You can work to change your voice to some degree. I chose to deepen my voice when I was in my early twenties. There’s only so much I could do to make an enduring change.
Instead, we often hear people change intonations of words. Two in particular are common in teens.
- Uptalk: raising your tone at the end of sentences. Not everything is a question – but many young people today will speak as if it were. To people older than 25, this is often perceived as a sign of insecurity in America and is highly disliked.
- Vocal fry: the deepening, rough voice mostly heard in young women. It’s the subject of a lot of controversy and is often debated – by young women who practice it.
Be aware that these aren’t perceived in general as good speaking habits, but there’s no conclusive proof that either of them is permanently damaging your voice.
How Do I Project? (Exercise)
Start with good posture. Learn how to get more air into your lungs by standing up straight, opening your chest cavity, and dropping your diaphragm to take big breaths.
Then consciously raise your chin above your normal stance. Drop your shoulders back (you may have to adjust your back slightly) and then drop your jaw without opening your mouth. Breathe deeply through your nose.
Now you’re ready to speak. Don’t rush your breathing (that leads to vocal fry or running out of breath)
None of this comes naturally. You’ll learn to do it.
Do I Have to Remember All of This?
Yes. How you sound will have the biggest impact on your audience. You can’t be a good speaker if you don’t have control over your breath, which is control over your body.

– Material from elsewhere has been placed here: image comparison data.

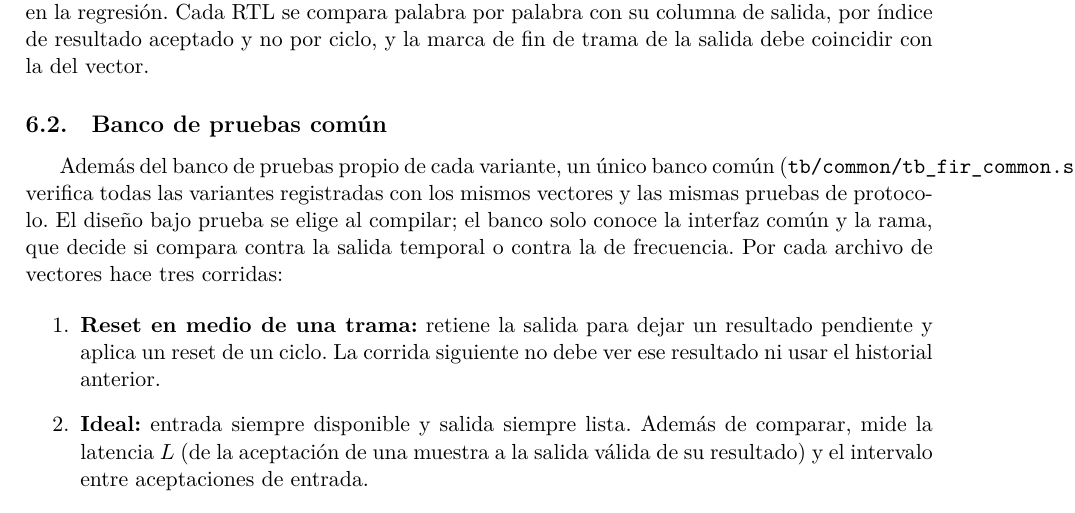
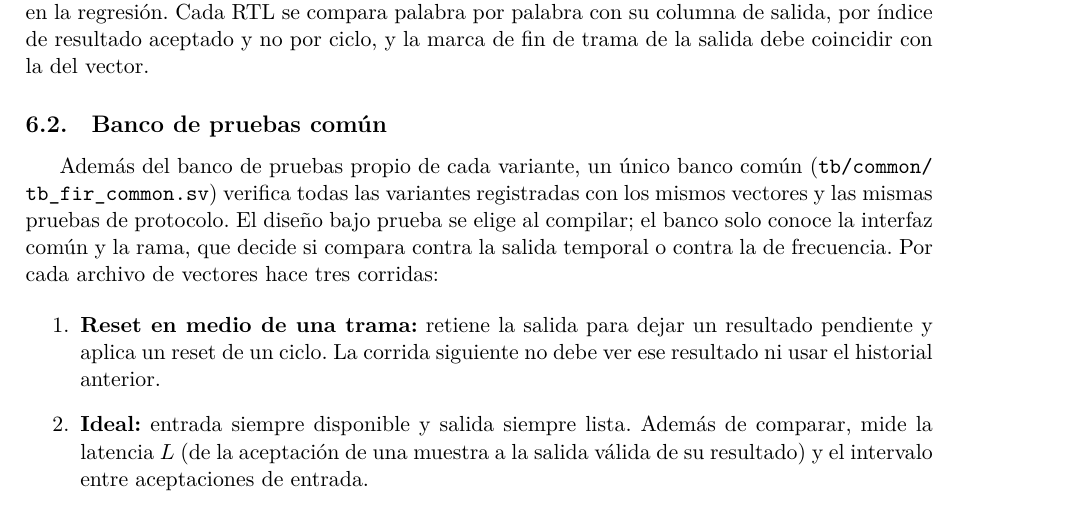
Before and after one commit to EnzoFernandezz11/rrc-fir-rtl, a LaTeX document (docs/informe/main.tex, which reads docs/informe/secciones/06-verificacion.tex): part of page 7 of 12, cut so that both start at the same text. Compiled offline with XeLaTeX.

Commit message:
I02: corte de línea en la ruta del banco común
Co-Authored-By: Claude Opus 5.5 <noreply@anthropic.com>

```diff
--- a/docs/informe/secciones/06-verificacion.tex
+++ b/docs/informe/secciones/06-verificacion.tex
@@ -25,7 +25,7 @@ Los cinco primeros (426 muestras) corren en cada integración; \texttt{qpsk\_s1}
 
 \subsection{Banco de pruebas común}
 
-Además del banco de pruebas propio de cada variante, un único banco común (\texttt{tb/common/tb\_fir\_common.sv}) verifica todas las variantes registradas con los mismos vectores y las mismas pruebas de protocolo. El diseño bajo prueba se elige al compilar; el banco solo conoce la interfaz común y la rama, que decide si compara contra la salida temporal o contra la de frecuencia. Por cada archivo de vectores hace tres corridas:
+Además del banco de pruebas propio de cada variante, un único banco común (\texttt{tb/\allowbreak common/\allowbreak tb\_fir\_common.sv}) verifica todas las variantes registradas con los mismos vectores y las mismas pruebas de protocolo. El diseño bajo prueba se elige al compilar; el banco solo conoce la interfaz común y la rama, que decide si compara contra la salida temporal o contra la de frecuencia. Por cada archivo de vectores hace tres corridas:
 
 \begin{enumerate}
   \item \textbf{Reset en medio de una trama:} retiene la salida para dejar un resultado pendiente y aplica un reset de un ciclo. La corrida siguiente no debe ver ese resultado ni usar el historial anterior.
```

If your stage fright manifests as a tight throat or difficulty in breathing, you’ll need to work on pre-speech exercises that will loosen up your entire respiratory system. Vocal warmups are critical for you. You might want to find techniques to calm yourself with breathing exercises or stretching.